Your question has already been answered in multiple comments and I hope you were able to solve them by now.
Let me try to summarize them for you in terms of roles, logins and users.
Logins and users: Logins and Users are basic security concepts in SQL
Server. They are often, and incorrectly, considered to be pretty much
one in the same so it is sometimes confusing to some SQL Server users.
Another important security concept tied to a login and user in SQL
Server is Security Identifiers (SID). A login is a security principal
at the scope of the SQL Server instance, and a SQL Server instance can
contain numerous databases. There are two main types of logins;
Windows authenticated login and SQL Server authenticated login. Simply
stated, a login allows you to connect to a SQL Server instance.
Once you are connected to SQL Server instance, you will typically need
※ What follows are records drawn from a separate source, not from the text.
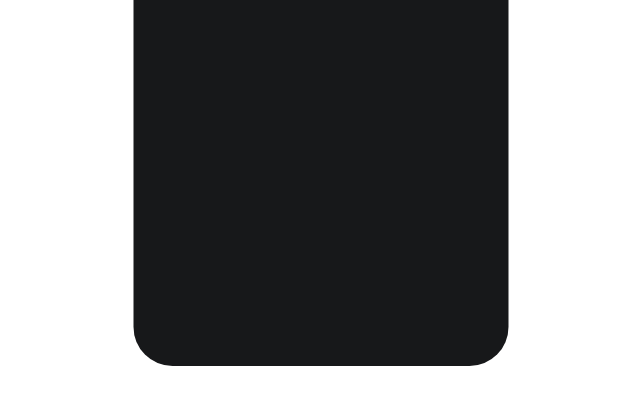
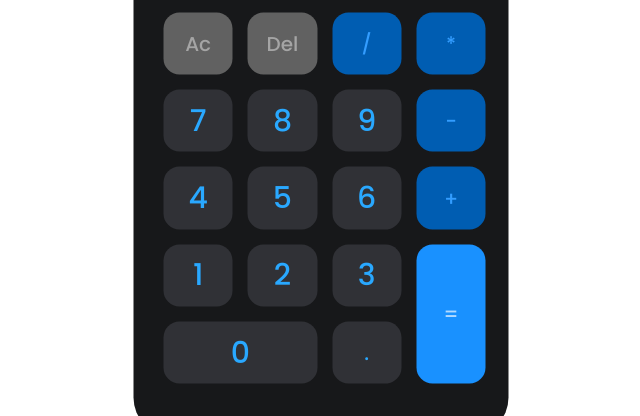
Before and after one commit to alvaroclavijo/Calculator, a plain HTML site: page index.html in a window 1280 px wide. Shown: the part 384-800 px from the top of the page, without its empty margins (319-959 px from the left). Drawn offline with Linux system fonts and the light colour scheme.

Commit message:
calculator style

```diff
--- a/index.html
+++ b/index.html
@@ -27,22 +27,22 @@
             <input id="deg-btn" type="button" value="deg"/>
             <input id="ac-btn" type="button" value="Ac"/>
             <input id="del-btn" type="button" value="Del"/>
-            <input id="/-btn" type="button" value="/"/>
-            <input id="*-btn" type="button" value="*"/>
-            <input id="7-btn" type="button" value="7"/>
-            <input id="8-btn" type="button" value="8"/>
-            <input id="9-btn" type="button" value="9"/>
-            <input id="4-btn" type="button" value="4"/>
-            <input id="5-btn" type="button" value="5"/>
-            <input id="6-btn" type="button" value="6"/>
-            <input id="1-btn" type="button" value="1"/>
-            <input id="2-btn" type="button" value="2"/>
-            <input id="3-btn" type="button" value="3"/>
-            <input id="0-btn" type="button" value="0"/>
-            <input id=".-btn" type="button" value="."/>
-            <input id="--btn" type="button" value="-"/>
-            <input id="+-btn" type="button" value="+"/>
-            <input id="=-btn" type="button" value="="/>
+            <input id="div-btn" type="button" value="/"/>
+            <input id="mult-btn" type="button" value="*"/>
+            <input id="btn7" type="button" value="7"/>
+            <input id="btn8" type="button" value="8"/>
+            <input id="btn9" type="button" value="9"/>
+            <input id="btn4" type="button" value="4"/>
+            <input id="btn5" type="button" value="5"/>
+            <input id="btn6" type="button" value="6"/>
+            <input id="btn1" type="button" value="1"/>
+            <input id="btn2" type="button" value="2"/>
+            <input id="btn3" type="button" value="3"/>
+            <input id="btn0" type="button" value="0"/>
+            <input id="btn-point" type="button" value="."/>
+            <input id="btn-minus" type="button" value="-"/>
+            <input id="btn-plus" type="button" value="+"/>
+            <input id="btn-equal" type="button" value="="/>
 
         </div>
     </div>
--- a/styles/styles.css
+++ b/styles/styles.css
@@ -14,10 +14,13 @@
 body{
     width: 100%;
     height: 100%;
+    background-image: radial-gradient(red 5%, yellow 15%, green 60%);
+
+
 }
 #container{
     width: 375px;
-    height: 700px;
+    height: 841px;
     display: grid;
     grid-template-rows: 40% 60%;
     position: fixed;
@@ -31,6 +34,7 @@ body{
 #screen-container{
     display: grid;
     grid-template-rows: 50% 50%;
+    margin:25px;
 }
 #screen-operations{
     /*position: absolute;*/
@@ -50,11 +54,9 @@ body{
     color: #818181;
 }
 #screen-result{
-/*position: absolute;*/
 width: 100%;
 height: 100%;
-/*left: 171px;
-top: 180px;*/
+
 display: flex;
 align-items: center;
 justify-content: flex-end;
@@ -66,3 +68,123 @@ font-size: 48px;
 line-height: 72px;
 color: #FFFFFF;
 }
+
+#e-btn{
+    grid-area: e;
+}
+#u-btn{
+    grid-area: u;
+}
+#sin-btn{
+    grid-area: sin;
+}
+#deg-btn{
+    grid-area: deg;
+}
+#ac-btn{
+    grid-area: ac;
+}
+#del-btn{
+    grid-area: del;
+}
+#div-btn{
+    grid-area: div;
+}
+#mult-btn{
+    grid-area: mult;
+}
+#deg{
+    grid-area: deg;
+}
+#btn7{
+    grid-area: seven;
+}
+#btn8{
+    grid-area: eight;
+}
+#btn9{
+    grid-area: nine;
+}
+#btn4{
+    grid-area: four;
+}
+#btn5{
+    grid-area: five;
+}
+#btn6{
+    grid-area: six;
+}
+#btn1{
+    grid-area: one;
+}
+#btn2{
+    grid-area: two;
+}
+#btn3{
+    grid-area: three;
+}
+#btn-point{
+    grid-area: point;
+}
+#btn-minus{
+    grid-area: minus;
+}
+#btn-plus{
+    grid-area: plus;
+}
+#btn-equal{
+    grid-area: equal;
+}
+#btn0{
+    grid-area: zeroo;
+}
+
+#buttons-container{
+    display: grid;
+    grid-template-areas:
+    'e u sin deg'
+    'ac del div mult'
+    'seven eight nine minus'
+    'four five six plus'
+    'one two three equal'
+    'zeroo zeroo point equal'
+    ;
+    gap:15px;
+    margin:30px;
+    grid-template-rows: 8% 14% 14% 14% 14% 14%;
+    grid-template-columns:22% 22% 22% 22%;
+
+}
+
+input{
+    font-family: "Poppins-regular";
+    font-size:20px;
+    border-radius:16px;
+    cursor:pointer;
+    border:0px;
+}
+
+#e-btn, #u-btn, #sin-btn,#deg-btn,#btn0,#btn1,#btn2,#btn3,#btn4,#btn5,#btn6,#btn7,#btn8,#btn9,#btn-point{
+    background-color:#303136;
+    color:#29A8FF;
+
+}
+#e-btn, #u-btn, #sin-btn,#deg-btn{
+    font-size:15px;
+}
+#btn0,#btn1,#btn2,#btn3,#btn4,#btn5,#btn6,#btn7,#btn8,#btn9{
+    font-size:30px;
+}
+
+#ac-btn,#del-btn{
+    background-color:#616161;
+    color:#A5A5A5;
+}
+#div-btn,#mult-btn,#btn-minus,#btn-plus{
+    background-color:#005DB2 ;
+    color:#339DFF;
+}
+#btn-equal{
+    background-color:#1991FF;
+    color:#B2DAFF;
+}
```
access to a particular database. To allow access to a database, this
login must be mapped to a database user. Internally within SQL Server,
a login is mapped and identified to a user using security identifier
Roles: Using SQL Server database roles, is the simplest
security method to assign and manage user permissions. I think this is
the most common method that Database Administrators (DBA) use to
handle permissions using either fixed database roles or creating
user-defined database roles. This comes from over two decades of doing
SQL database administration work.
Traditionally SQL Server provides two types of database-level roles:
fixed-database roles that are predefined in the database and
user-defined database roles that you can create. The database roles
are defined at the database level and exist on each database. When the
DBA maps the logins to databases, he/she can also create members of
these database roles that manage the security in the database.
Having above definition, in your case you need to be considerate towards granting role - role can be granted on any objects(tables, views, functions, stored procedure etc) to a login(login is not a user as stated above).
For example - we can grant read permission on table employee in a database called Usersdb to a login called John. This can be done using below commands on database:
CREATE USER John FOR LOGIN John
grant select on employee to John
Above example is based on two consideration that login John is not already a user in database Usersdb and employee table is created under default schema dbo.
Second issue with your command is
grant all. As it has already been highlighted in comments that this is deprecated by Microsoft and hence shouldn't be used.
This option (ALL) is deprecated and maintained only for backward
compatibility. It does not grant all possible permissions. Granting
ALL is equivalent to granting the following permissions:
If the securable is a table, ALL means DELETE, INSERT, REFERENCES,
SELECT, and UPDATE
So, you need to use below commands collectively instead of grant all
GRANT DELETE ON tablename to login;
GRANT INSERT ON tablename to login;
GRANT UPDATE ON tablename to login;
GRANT SELECT ON tablename to login;
GRANT REFERENCES ON tablename to login;
Many points have been already highlighted in comments by Mr. Randi Vertongen, Ronaldo, McNets.
Hope above helps.